### Provided information
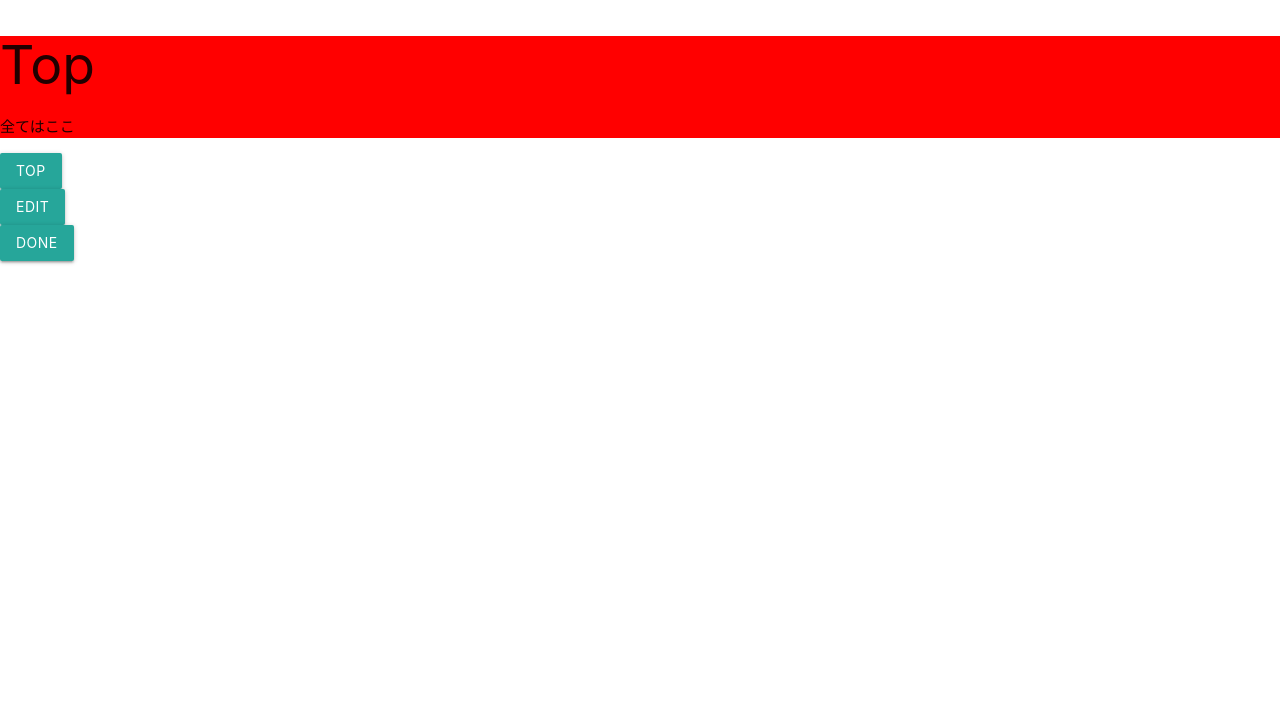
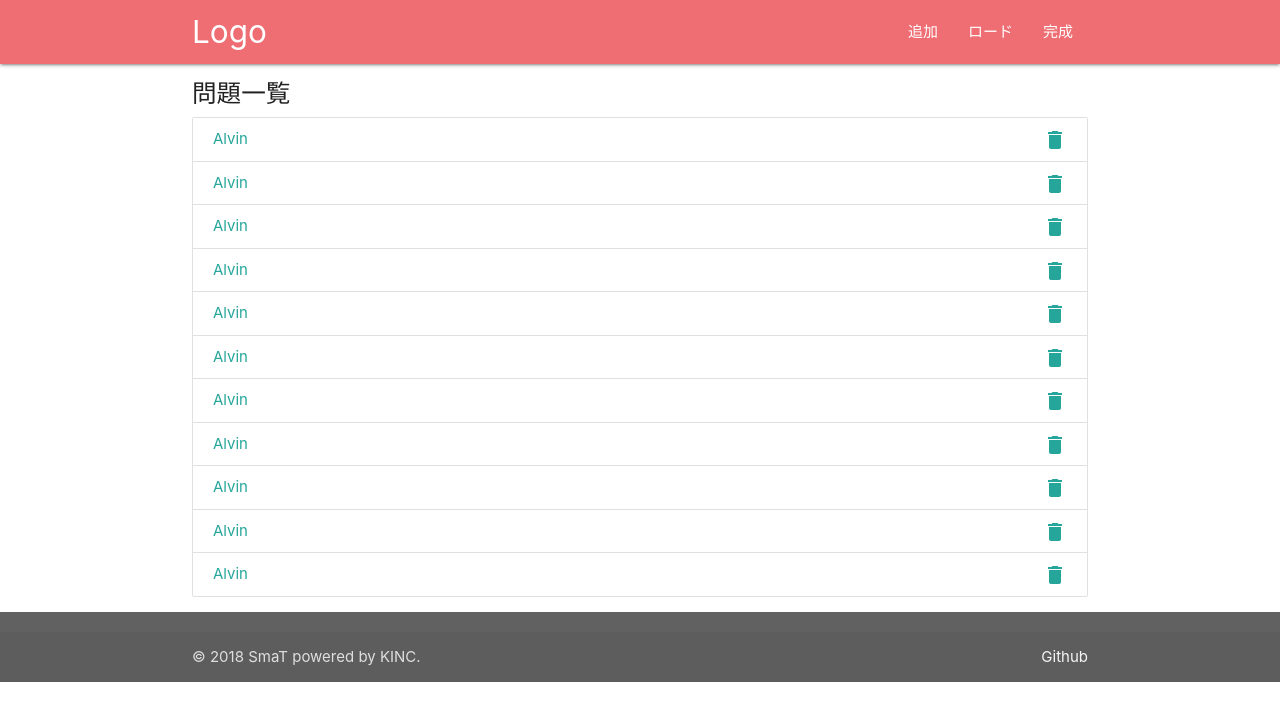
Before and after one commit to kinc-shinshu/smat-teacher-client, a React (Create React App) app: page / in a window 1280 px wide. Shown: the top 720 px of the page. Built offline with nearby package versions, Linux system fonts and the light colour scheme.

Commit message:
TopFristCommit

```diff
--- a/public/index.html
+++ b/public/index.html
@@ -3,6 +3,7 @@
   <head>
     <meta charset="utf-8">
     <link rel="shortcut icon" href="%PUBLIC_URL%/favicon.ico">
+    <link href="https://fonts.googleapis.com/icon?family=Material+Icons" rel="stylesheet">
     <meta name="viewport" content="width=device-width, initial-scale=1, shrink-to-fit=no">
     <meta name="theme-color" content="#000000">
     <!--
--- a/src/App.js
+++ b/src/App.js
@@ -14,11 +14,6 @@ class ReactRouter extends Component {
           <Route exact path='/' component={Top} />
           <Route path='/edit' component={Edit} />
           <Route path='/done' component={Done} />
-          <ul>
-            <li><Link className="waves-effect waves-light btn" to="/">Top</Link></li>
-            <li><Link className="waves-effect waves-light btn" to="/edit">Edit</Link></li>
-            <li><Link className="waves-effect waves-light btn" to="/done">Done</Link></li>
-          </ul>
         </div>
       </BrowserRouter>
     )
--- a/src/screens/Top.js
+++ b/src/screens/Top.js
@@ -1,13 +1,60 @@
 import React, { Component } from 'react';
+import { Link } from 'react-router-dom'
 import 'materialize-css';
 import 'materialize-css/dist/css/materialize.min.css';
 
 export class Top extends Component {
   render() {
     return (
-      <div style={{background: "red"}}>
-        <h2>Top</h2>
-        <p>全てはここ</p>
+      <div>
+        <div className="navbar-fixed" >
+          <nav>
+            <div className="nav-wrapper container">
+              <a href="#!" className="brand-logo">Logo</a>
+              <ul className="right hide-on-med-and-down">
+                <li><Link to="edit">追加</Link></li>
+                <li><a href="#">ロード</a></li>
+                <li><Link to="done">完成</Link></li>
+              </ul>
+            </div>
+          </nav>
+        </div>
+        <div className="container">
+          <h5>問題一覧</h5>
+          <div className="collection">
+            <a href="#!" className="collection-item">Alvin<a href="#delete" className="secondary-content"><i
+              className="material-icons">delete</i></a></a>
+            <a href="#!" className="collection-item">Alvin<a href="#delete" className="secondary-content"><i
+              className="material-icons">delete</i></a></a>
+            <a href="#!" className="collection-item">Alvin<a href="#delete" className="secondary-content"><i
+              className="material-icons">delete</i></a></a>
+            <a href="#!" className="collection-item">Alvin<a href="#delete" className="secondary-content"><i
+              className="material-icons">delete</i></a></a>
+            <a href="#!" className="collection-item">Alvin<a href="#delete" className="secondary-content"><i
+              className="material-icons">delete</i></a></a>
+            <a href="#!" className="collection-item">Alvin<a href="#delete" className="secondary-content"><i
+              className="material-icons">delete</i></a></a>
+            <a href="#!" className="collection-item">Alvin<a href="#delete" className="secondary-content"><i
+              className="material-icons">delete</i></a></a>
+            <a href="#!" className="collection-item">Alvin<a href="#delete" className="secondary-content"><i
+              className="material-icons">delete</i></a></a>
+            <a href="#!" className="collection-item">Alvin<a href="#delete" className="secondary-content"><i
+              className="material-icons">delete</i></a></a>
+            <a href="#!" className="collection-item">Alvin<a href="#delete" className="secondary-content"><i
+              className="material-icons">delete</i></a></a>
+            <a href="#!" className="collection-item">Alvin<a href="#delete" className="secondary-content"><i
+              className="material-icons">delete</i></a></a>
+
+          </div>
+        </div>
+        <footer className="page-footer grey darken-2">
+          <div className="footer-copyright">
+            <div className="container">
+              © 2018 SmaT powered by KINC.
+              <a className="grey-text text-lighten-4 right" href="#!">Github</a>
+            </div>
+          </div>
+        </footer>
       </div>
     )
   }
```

### Exercise
Copy out all lines of the material containing the word "waves".

### Solution for this exercise
-            <li><Link className="waves-effect waves-light btn" to="/">Top</Link></li>
-            <li><Link className="waves-effect waves-light btn" to="/edit">Edit</Link></li>
-            <li><Link className="waves-effect waves-light btn" to="/done">Done</Link></li>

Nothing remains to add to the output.